▶ _Source information_
---*---

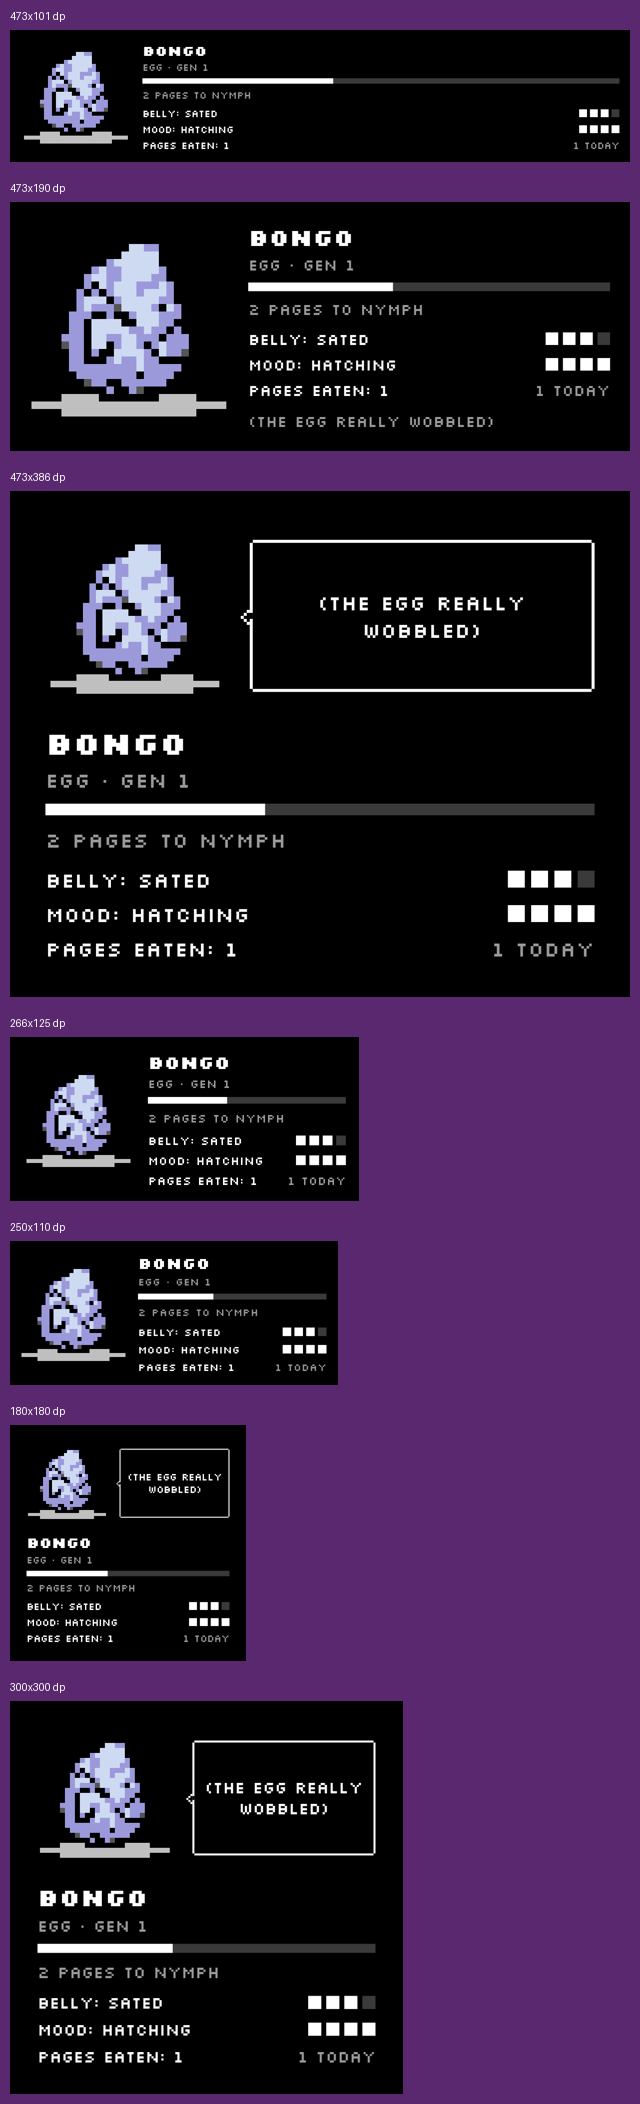
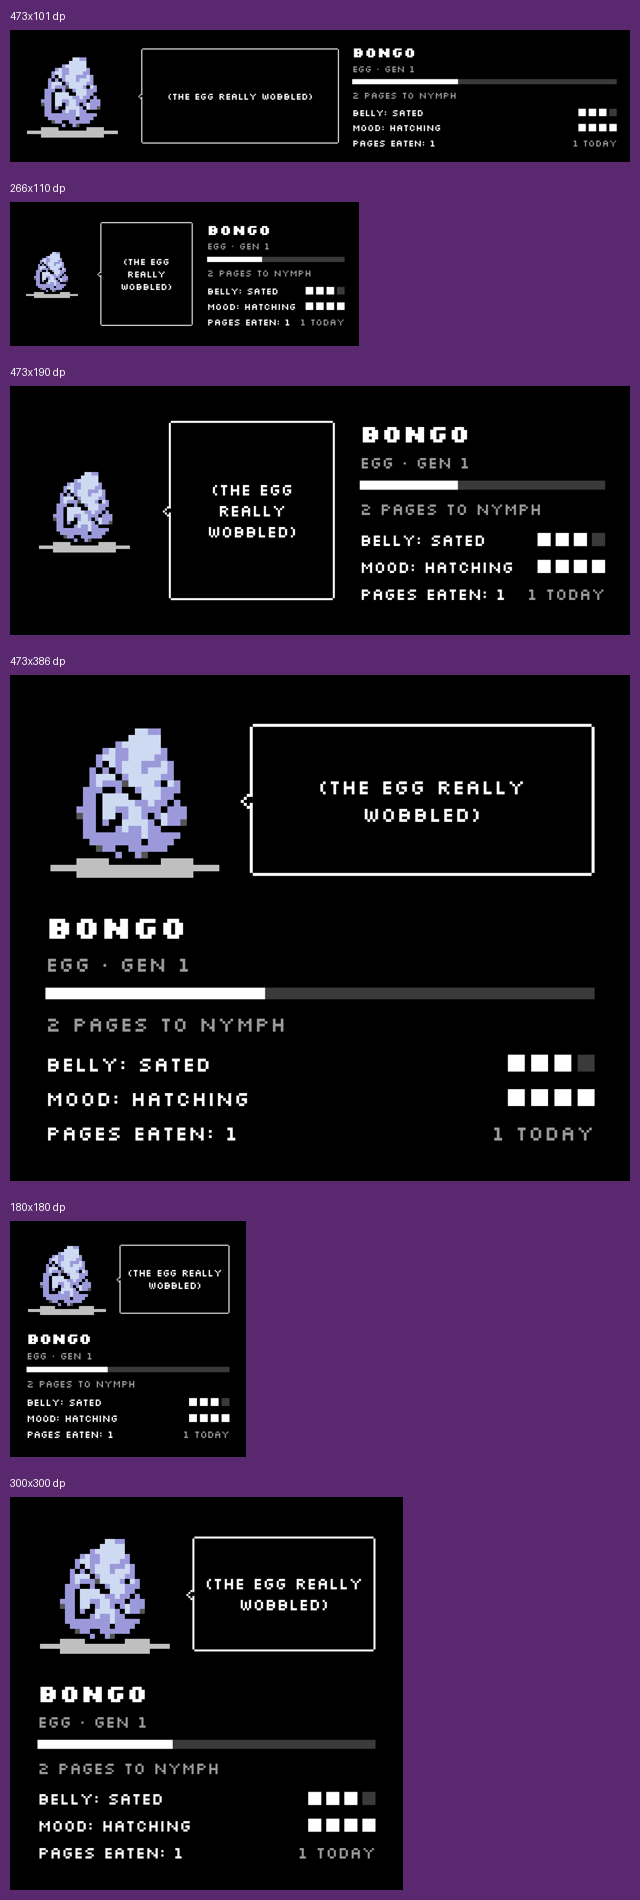
Short wide widgets: the thought in a bubble beside the pet
Widgets more than about 2.2 times as wide as tall get three columns: a
smaller pet, its thought in a speech bubble right beside it (tail
pointing at the pet, as on Silverfish's home card), and the stats on the
right. Before, the thought was dropped at these sizes and the middle was
empty. The size sheet now shows every layout.

diff --git a/app/src/main/java/local/silverfishwidget/Render.kt b/app/src/main/java/local/silverfishwidget/Render.kt
@@ -59,8 +59,39 @@ object Render {
     fun pet(ctx: Context, w: Int, h: Int, pet: Pet, now: Long): Bitmap {
         val bmp = Bitmap.createBitmap(w, h, Bitmap.Config.ARGB_8888)
         val c = Canvas(bmp)
-        if (w >= h * 1.3f) wide(ctx, c, w, h, pet, now) else stacked(ctx, c, w, h, pet, now)
+        when {
+            w >= h * 2.2f -> short(ctx, c, w, h, pet, now)
+            w >= h * 1.3f -> wide(ctx, c, w, h, pet, now)
+            else -> stacked(ctx, c, w, h, pet, now)
+        }
         return bmp
+    }
+
+    /**
+     * Short and wide (a row or so tall): three columns. A smaller pet on the left with its thought in
+     * a speech bubble right beside it, as on Silverfish's home card, and the text block on the right.
+     */
+    private fun short(ctx: Context, c: Canvas, w: Int, h: Int, pet: Pet, now: Long) {
+        val pad = h * 0.1f
+        val availH = h - 2 * pad
+        val side = min(availH, w * 0.16f)
+        pet.sprite(now)?.let { drawSprite(c, it, pad, (h - side) / 2, side) }
+        val x = pad + side + pad
+        val rest = w - x - pad
+        val thought = pet.thought
+        val cw = if (thought != null) rest * 0.55f else rest
+        val block = fitBlock(ctx, pet, now, cw, availH, null, 0)
+        val statsX = w - pad - cw
+        block.draw(c, statsX, (h - block.height) / 2)
+        if (thought != null) {
+            val tail = block.size * 0.6f
+            val bx = x + tail
+            val bw = statsX - pad - bx
+            if (bw > block.size * 6) {
+                val bh = availH * 0.9f
+                bubble(c, bx, (h - bh) / 2, bw, bh, paint(ctx, block.size, WHITE), thought)
+            }
+        }
     }
 
     /** Smallest text size worth showing; below this a block drops its thought (or the bubble goes). */

diff --git a/app/src/debug/java/local/silverfishwidget/RenderProbe.kt b/app/src/debug/java/local/silverfishwidget/RenderProbe.kt
@@ -22,7 +22,7 @@ class RenderProbe : BroadcastReceiver() {
                 val pet = Pet.parse(folder?.let { Folder.readState(ctx, it) }) ?: return@Thread
                 val d = ctx.resources.displayMetrics.density
                 val now = System.currentTimeMillis() / 1000
-                for ((wDp, hDp) in listOf(473 to 101, 473 to 190, 473 to 386, 266 to 125, 250 to 110, 180 to 180, 300 to 300)) {
+                for ((wDp, hDp) in listOf(473 to 101, 266 to 110, 473 to 190, 473 to 386, 180 to 180, 300 to 300)) {
                     val w = (wDp * d).toInt(); val h = (hDp * d).toInt()
                     val out = Bitmap.createBitmap(w, h, Bitmap.Config.ARGB_8888)
                     Canvas(out).apply { drawColor(Color.BLACK); drawBitmap(Render.pet(ctx, w, h, pet, now), 0f, 0f, null) }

---*---

▶ _Assigned task_
Lines with "columns": return each one from the data above.

▶ _Your solution_
Widgets more than about 2.2 times as wide as tall get three columns: a
+     * Short and wide (a row or so tall): three columns. A smaller pet on the left with its thought in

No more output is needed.